Friday, November 7, 2008 at 1:00am
Many pieces of art, such as this painting 'You and the Land Are One' by James Pearson (at The Rymer Gallery), will be featured at Artrageous.

From the “Van Gogh Busses” to this year’s themed gallery cocktails to the raucous and rockin’ “late party,” Nashville’s art scene puts on the ritz for Artrageous, a yearly gallery hop charity benefit for Nashville CARES.

"Glitz and Glam of the Roaring Twenties" is the theme of this year’s event, which opens the doors to nine galleries scattered about town. As in years past, attendees can continue the fun donning their own costumes in addition to enjoying facets of the celebrated era, varying from Cotton Club to Silent Movies at each participating gallery. Each venue will also feature — thanks to one show sponsor, Absolut Vodka — themed martinis.

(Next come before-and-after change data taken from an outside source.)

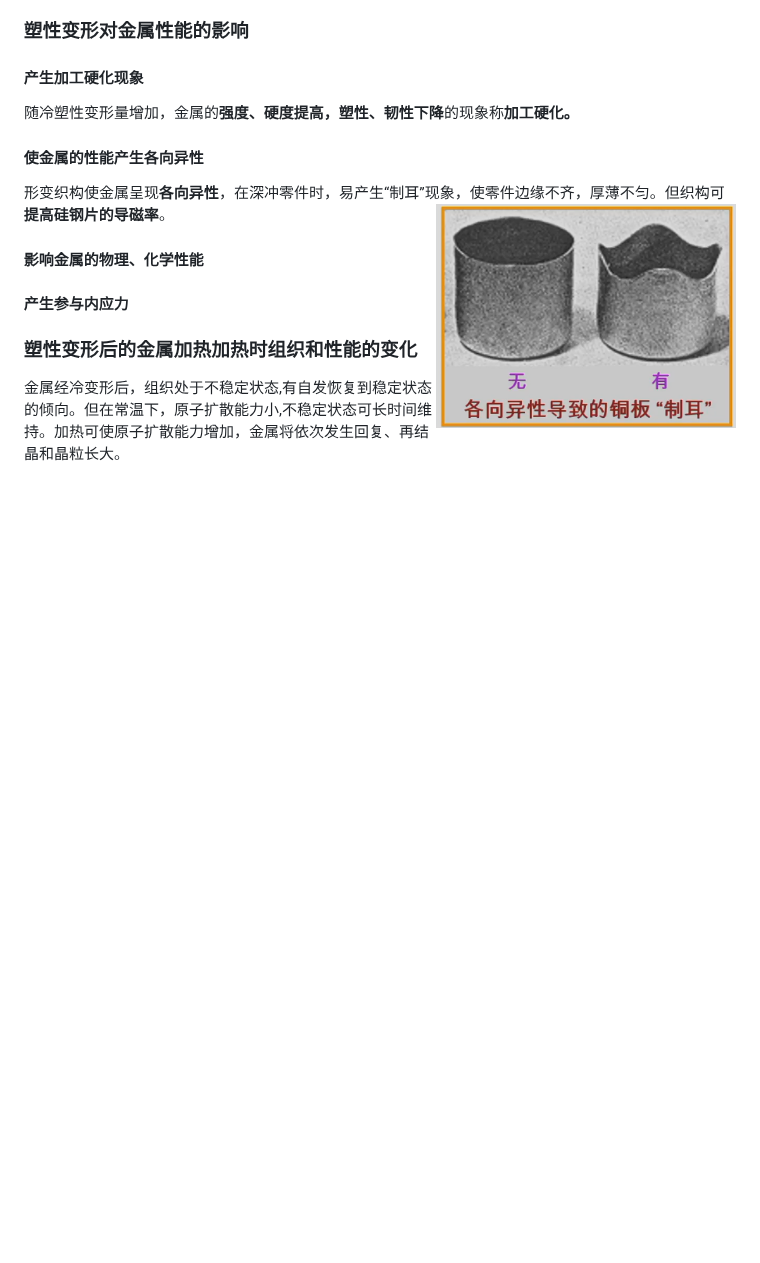
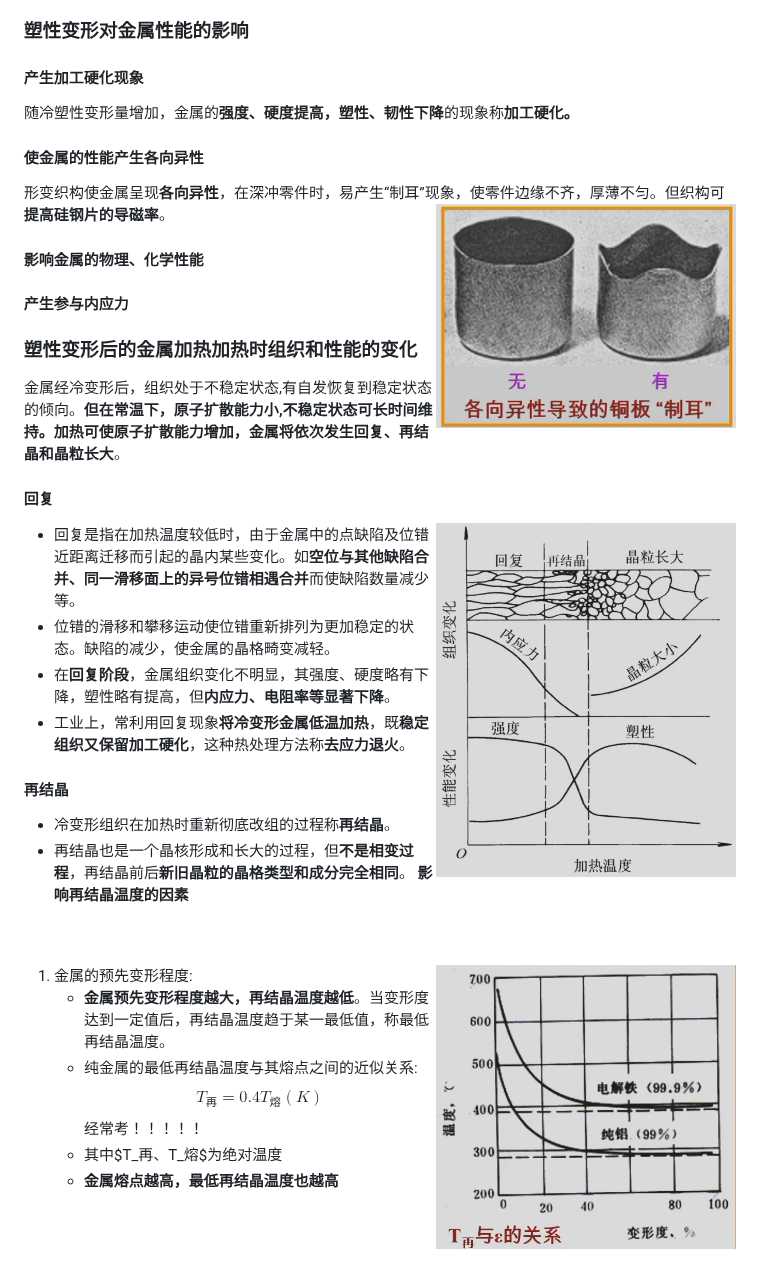
Before and after one commit to zjuatri/ZJU_Courses, a Markdown page: 工程材料/note.md, the part around one of its changes. Drawn GitHub-style; pictures changed too: 工程材料/pic/19.png (added), 工程材料/pic/20.png (added); blank space fills up the shorter version.

```diff
--- a/工程材料/note.md
+++ b/工程材料/note.md
@@ -217,4 +219,28 @@ $A_0$为试样的原始截面积，$A_k$为试样拉断处的截面积
 #### 产生参与内应力
 
 ### 塑性变形后的金属加热加热时组织和性能的变化
-金属经冷变形后，组织处于不稳定状态,有自发恢复到稳定状态的倾向。但在常温下，原子扩散能力小,不稳定状态可长时间维持。加热可使原子扩散能力增加，金属将依次发生回复、再结晶和晶粒长大。
+金属经冷变形后，组织处于不稳定状态,有自发恢复到稳定状态的倾向。**但在常温下，原子扩散能力小,不稳定状态可长时间维持。**加热可使原子扩散能力增加，金属将依次发生**回复、再结晶和晶粒长大**。
+<br>
+
+#### 回复
+<img src="./pic/19.png" width=300 align=right></img>
+
+- 回复是指在加热温度较低时，由于金属中的点缺陷及位错近距离迁移而引起的晶内某些变化。如**空位与其他缺陷合并、同一滑移面上的异号位错相遇合并**而使缺陷数量减少等。
+- 位错的滑移和攀移运动使位错重新排列为更加稳定的状态。缺陷的减少，使金属的晶格畸变减轻。
+- 在**回复阶段**，金属组织变化不明显，其强度、硬度略有下降，塑性略有提高，但**内应力、电阻率等显著下降**。
+- 工业上，常利用回复现象**将冷变形金属低温加热**，既**稳定组织又保留加工硬化**，这种热处理方法称**去应力退火**。
+#### 再结晶
+- 冷变形组织在加热时重新彻底改组的过程称**再结晶**。
+- 再结晶也是一个晶核形成和长大的过程，但**不是相变过程**，再结晶前后**新旧晶粒的晶格类型和成分完全相同**。
+**影响再结晶温度的因素**
+<br>
+<br>
+<img src="./pic/20.png" width=300 align=right></img>
+
+1. 金属的预先变形程度:
+   - **金属预先变形程度越大，再结晶温度越低**。当变形度达到一定值后，再结晶温度趋于某一最低值，称最低再结晶温度。
+   - 纯金属的最低再结晶温度与其熔点之间的近似关系:
+$$T_再=0.4T_熔(K)$$
+   经常考！！！！！
+   - 其中$T_再、T_熔$为绝对温度
+   - **金属熔点越高，最低再结晶温度也越高**
```
Also changed, not shown: other parts of 工程材料/note.md (+7 -5 lines).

Through ticket sales to the multiple-gallery hop, the 21-year-old extravaganza has raised more than $2 million for Nashville CARES, a Middle Tennessee AIDS support, education and awareness agency. In addition, each of the participating galleries will contribute 10 percent of the night’s sales to the charity.

The quirky East Nashville outpost of Art and Invention is featuring Charlotte, N.C.-based, Vietnamese-born artist Duy Huynh. At once whimsical and ever so slightly melancholy Huynh’s glowy-acrylic paintings portray a geographical and cultural displacement, much like his own life. Other local and international artists from locations as far flung as Peru complete the gallery show, as well. Plus, the night will launch Art and Invention’s annual, affordable, kid-in-a-candy-store variety of handmade artisan holiday gift offerings.

Studio B, in the 12th South district, is new not only to this year’s event, but to Nashville as well, having opened its doors just last spring. Featured artists include local modernist sculptor Victor Schmidt and New York painters Steven Miller and Moses Hawkins. While Miller’s abstract paintings are colorful and feature bold, black “raucous” lines, Hawkins soothes the viewer with almost melodic washes of color and sweeping lines.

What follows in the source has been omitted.